During the Great Depression, unemployment affected about 25% of the working population of the US and millions of people lost their life savings, as well as their jobs. In Keynes’ view, there was only one way out of this gridlock and that was for the government to start spending in order to put money into the economy and help stimulate the demand for goods and services. While President Roosevelt is often credited with adopting the ideology of Keynesian economics, history also shows that Roosevelt faced much criticism for what was seen as uncontrolled government spending leading to budgetary overspend. It should also be noted that many in the American political elite were against the idea of any form of ‘socialist’ economics. Today, there is still much debate as whether it was Keynesian economics that rescued the American economy or the simply the increase in production driven by the start of World War II, which also took millions of men out of the dole queue by conscription into the army.

Friedrich Hayek: Austrian Ideology?

Friedrich Hayek (1899-1992) was an advocate of what is now often labelled as ‘Austrian economics’, who held doctorates in law and political science. In many respects, Hayek might be seen as a contemporary of Keynes in terms of 20th century economics, but who held very different views to the problems and solutions required to  underpin modern economic markets. As indicated, much of Hayek’s work in the 1920-30’s was linked to the ideology of Austrian economics and the idea of business cycles plus capital and monetary theory.

Business Cycles: Modern history shows that most economies can experience major swings in fortunes.

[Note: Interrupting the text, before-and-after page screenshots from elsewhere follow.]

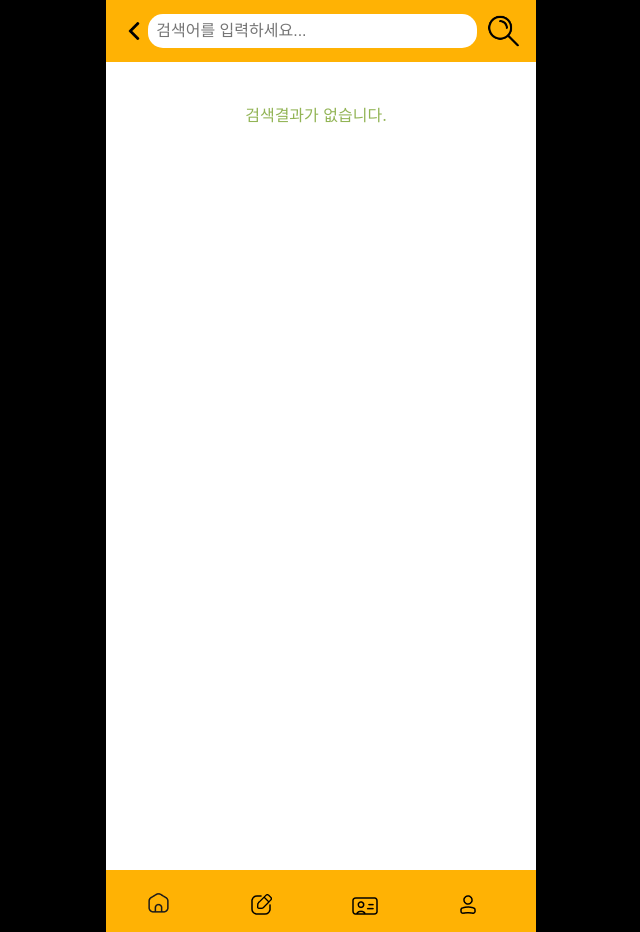
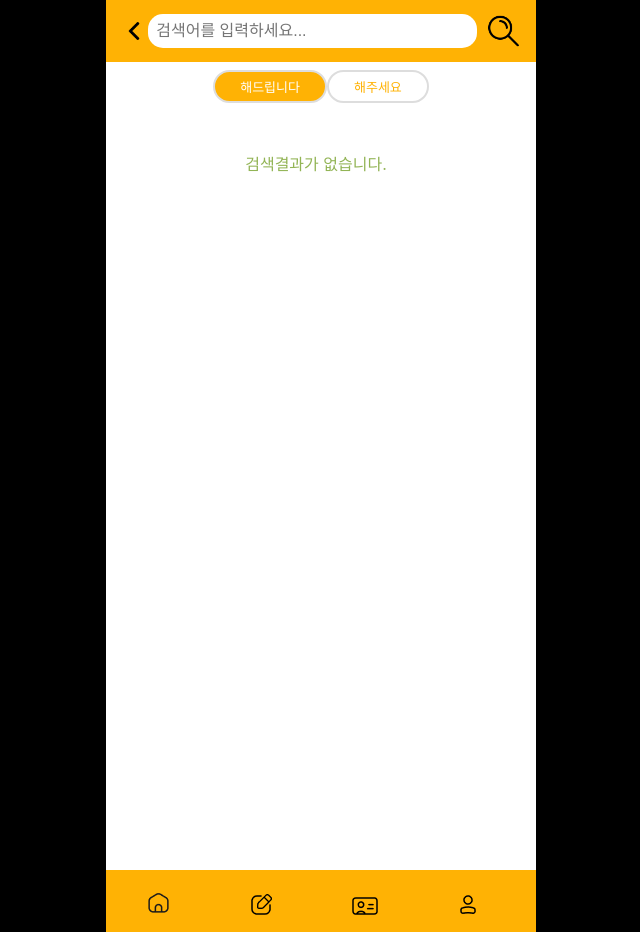
Before and after one commit to 2024-DUKS/duks_FE, a React (Create React App) app in the folder duks_fe/: page /categsearch in a window 1280 px wide. Shown: the whole page, without its empty margins (319-959 px from the left). Built offline with nearby package versions, Linux system fonts and the light colour scheme.

Commit message:
검색기능수정(카테고리화)+뒤로가기

```diff
--- a/duks_fe/src/pages/CategSearch.js
+++ b/duks_fe/src/pages/CategSearch.js
@@ -23,12 +23,18 @@ const CategSearch = () => {
     //return savedSearchInput ? JSON.parse(savedSearchInput) : [];
   });
 
+  const [selectedType, setSelectedType] = useState(() => {
+    // sessionStorage에서 선택한 타입 불러오기 (없으면 기본값 'offer')
+    const savedSelectedType = sessionStorage.getItem('selectedType');
+    return savedSelectedType || 'offer';
+  });
+
   // 페이지가 로드될 때 검색어가 있으면 자동으로 검색 실행
   useEffect(() => {
     if (searchInput.length >= 2) {
       handleSearch();
     }
-  }, [searchQuery]);
+  }, [searchQuery, selectedType]);
 
 
   // 검색 아이콘 클릭 시 게시물 가져오기
@@ -39,7 +45,7 @@ const CategSearch = () => {
     }; // 검색어가 두 글자 이상일 때만 요청
 
     try {
-      const response = await axios.get(`http://localhost:5000/api/posts/category/인문학 계열/search?keyword=${searchInput}`, {
+      const response = await axios.get(`http://localhost:5000/api/posts/search/category/인문학 계열/${selectedType}?keyword=${searchInput}`, {
         headers: {
           'Content-Type': `application/json`,
         },
@@ -50,6 +56,7 @@ const CategSearch = () => {
       //추가
       sessionStorage.setItem('posts', JSON.stringify(response.data)); // 검색 결과를 sessionStorage에 저장
       sessionStorage.setItem('searchInput', searchInput); // 현재 검색어를 sessionStorage에 저장
+      sessionStorage.setItem('selectedType', selectedType); // 선택한 타입을 sessionStorage에 저장
     } catch (error) {
       console.error("게시물 데이터를 가져오는 중 오류 발생:", error);
     }
@@ -124,6 +131,21 @@ const CategSearch = () => {
             </I.SearchContainer>
           </I.TopBox>
 
+          <I.ButtonContainer>
+            <I.TypeButton
+              selected={selectedType === 'offer'}
+              onClick={() => setSelectedType('offer')}
+            >
+              해드립니다
+            </I.TypeButton>
+            <I.TypeButton
+              selected={selectedType === 'request'}
+              onClick={() => setSelectedType('request')}
+            >
+              해주세요
+            </I.TypeButton>
+          </I.ButtonContainer>
+
           <I.PostListBox>
             {posts.length>0 ? (
               posts.map(post => (
--- a/duks_fe/src/pages/HumanPage.js
+++ b/duks_fe/src/pages/HumanPage.js
@@ -59,6 +59,7 @@ const HumanPage = () => {
   useEffect(() => {
     sessionStorage.removeItem('posts'); // 'posts' 항목 초기화
     sessionStorage.removeItem('searchInput'); // 'searchInput' 항목 초기화
+    sessionStorage.removeItem('selectedType');
   }, []);  // 빈 배열을 넣으면 컴포넌트가 처음 로드될 때 한 번만 실행
 
 
--- a/duks_fe/src/pages/Main.js
+++ b/duks_fe/src/pages/Main.js
@@ -24,6 +24,7 @@ function Main() {
   useEffect(() => {
     sessionStorage.removeItem('posts'); // 'posts' 항목 초기화
     sessionStorage.removeItem('searchInput'); // 'searchInput' 항목 초기화
+    sessionStorage.removeItem('selectedType');
   }, []);  // 빈 배열을 넣으면 컴포넌트가 처음 로드될 때 한 번만 실행
 
   const [posts, setPosts] = useState([]); // 빈 배열로 초기화
--- a/duks_fe/src/pages/Search.js
+++ b/duks_fe/src/pages/Search.js
@@ -5,7 +5,7 @@ import * as I from '../styles/SearchStyle'; // 스타일을 I로 가져옴
 import searchIconImage from '../img/searchIcon.png'; // 아이콘 이미지 가져오기
 import Footer from '../components/Footer'
 
-import backButton from '../img/backButton.png';//백버튼추가
+import backButton from '../img/backButton.png'; //백버튼추가
 
 const Search = () => {
   const location = useLocation();
@@ -23,12 +23,18 @@ const Search = () => {
     //return savedSearchInput ? JSON.parse(savedSearchInput) : [];
   });
 
+  const [selectedType, setSelectedType] = useState(() => {
+    // sessionStorage에서 선택한 타입 불러오기 (없으면 기본값 'offer')
+    const savedSelectedType = sessionStorage.getItem('selectedType');
+    return savedSelectedType || 'offer';
+  });
+
   // 페이지가 로드될 때 검색어가 있으면 자동으로 검색 실행
   useEffect(() => {
     if (searchInput.length >= 2) {
       handleSearch();
     }
-  }, [searchQuery]);
+  }, [searchQuery, selectedType]);
 
 
   // 검색 아이콘 클릭 시 게시물 가져오기
@@ -37,9 +43,8 @@ const Search = () => {
       alert("검색어는 두 글자 이상 입력해 주세요.");
       return;
     }; // 검색어가 두 글자 이상일 때만 요청
-
     try {
-      const response = await axios.get(`http://localhost:5000/api/posts/search?keyword=${searchInput}`, {
+      const response = await axios.get(`http://localhost:5000/api/posts/search/${selectedType}?keyword=${searchInput}`, {
         headers: {
           'Content-Type': `application/json`,
         },
@@ -50,6 +55,7 @@ const Search = () => {
       //추가
       sessionStorage.setItem('posts', JSON.stringify(response.data)); // 검색 결과를 sessionStorage에 저장
       sessionStorage.setItem('searchInput', searchInput); // 현재 검색어를 sessionStorage에 저장
+      sessionStorage.setItem('selectedType', selectedType); // 선택한 타입을 sessionStorage에 저장
     } catch (error) {
       console.error("게시물 데이터를 가져오는 중 오류 발생:", error);
     }
@@ -124,6 +130,22 @@ const Search = () => {
             </I.SearchContainer>
           </I.TopBox>
 
+          <I.ButtonContainer>
+            <I.TypeButton
+              selected={selectedType === 'offer'}
+              onClick={() => setSelectedType('offer')}
+            >
+              해드립니다
+            </I.TypeButton>
+            <I.TypeButton
+              selected={selectedType === 'request'}
+              onClick={() => setSelectedType('request')}
+            >
+              해주세요
+            </I.TypeButton>
+          </I.ButtonContainer>
+
+
           <I.PostListBox>
             {posts.length>0 ? (
               posts.map(post => (
--- a/duks_fe/src/styles/CategSearchStyle.js
+++ b/duks_fe/src/styles/CategSearchStyle.js
@@ -102,10 +102,35 @@ export const SearchIcon = styled.img`
   margin-left: 20px;
 `;
 
+// 카테고리 버튼 컨테이너
+export const ButtonContainer = styled.div`
+  //width: 90%;
+  display: flex;
+  justify-content: flex-start;
+  //margin: 10px 0;
+  margin: 8px 0 8px;
+`;
+
+// 카테고리 버튼 스타일
+export const TypeButton = styled.button`
+  background-color: ${props => props.selected ? '#FFB204' : '#ffffff'};
+  color: ${props => props.selected ? '#ffffff' : '#FFB204'};
+  border: 2px solid #ddd;
+  border-radius: 20px;
+  padding: 5px 25px;
+  cursor: pointer;
+  font-size: 13px;
+
+  &:hover {
+    background-color: #FFB204;
+    color: #ffffff;
+  }
+`;
+
 // 게시물 리스트 박스 스타일+스크롤 추가
 export const PostListBox = styled.div`
   width: 95%;
-  height: 86%;
+  height: 79%;
   //max-height: 560px; /* 화면에 보이는 최대 높이를 설정 */
   display: flex;
   flex-direction: column;
--- a/duks_fe/src/styles/SearchStyle.js
+++ b/duks_fe/src/styles/SearchStyle.js
@@ -94,10 +94,35 @@ export const SearchIcon = styled.img`
   margin-left: 20px;
 `;
 
+// 카테고리 버튼 컨테이너
+export const ButtonContainer = styled.div`
+  //width: 90%;
+  display: flex;
+  justify-content: flex-start;
+  //margin: 10px 0;
+  margin: 8px 0 8px;
+`;
+
+// 카테고리 버튼 스타일
+export const TypeButton = styled.button`
+  background-color: ${props => props.selected ? '#FFB204' : '#ffffff'};
+  color: ${props => props.selected ? '#ffffff' : '#FFB204'};
+  border: 2px solid #ddd;
+  border-radius: 20px;
+  padding: 5px 25px;
+  cursor: pointer;
+  font-size: 13px;
+
+  &:hover {
+    background-color: #FFB204;
+    color: #ffffff;
+  }
+`;
+
 // 게시물 리스트 박스 스타일+스크롤 추가
 export const PostListBox = styled.div`
   width: 95%;
-  height: 86%;
+  height: 79%;
   //max-height: 560px; /* 화면에 보이는 최대 높이를 설정 */
   display: flex;
   flex-direction: column;
```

This means that in some years, the economy can ‘boom’ such that unemployment is low, but in other years, the economy can be ‘bust’ such that unemployment is high. These periods of ‘boom & bust’ define the ‘business cycle’.

One of the main arguments within Austrian economics is the assumption that only individuals make choices, not collective entities. Therefore, the role of economics in society is to help coordinate the actions of individuals and understand the unintended consequences of individual ‘self-interest’. In this respect, Hayek was arguing  along similar lines as Adam Smith, i.e. that a free-market itself would effectively coordinate the action and decisions of individuals, although caveats apply. As such, an economic market is not designed, or necessarily controlled, by anyone but rather evolves in response to human actions. If so, the question that needed to be answered was:

What causes a free-market to fail?

The earlier work of Adam Smith and Karl Marx might be described in the wider context of a ‘political economy’ that encompassed not only economics, but social and political perspectives. In contrast, the Keynesian approach, as only briefly outlined, might be seen as treating the disease after diagnosis rather than providing a preventive cure. In this context, Hayek argued against the Keynesian approach as he believed that the instability of the ’business cycle’ was actually being made worse by the increase in the normal circular flow of money due to the intervention of the central banks. According to Hayek, this intervention would only drive down interest rates and make credit appear cheaper, which then encouraged capital investments that did not necessarily help the underlying economy. Of course, the question we may need to consider at this stage:

Is any of these ideological positions really driving our present-day economies?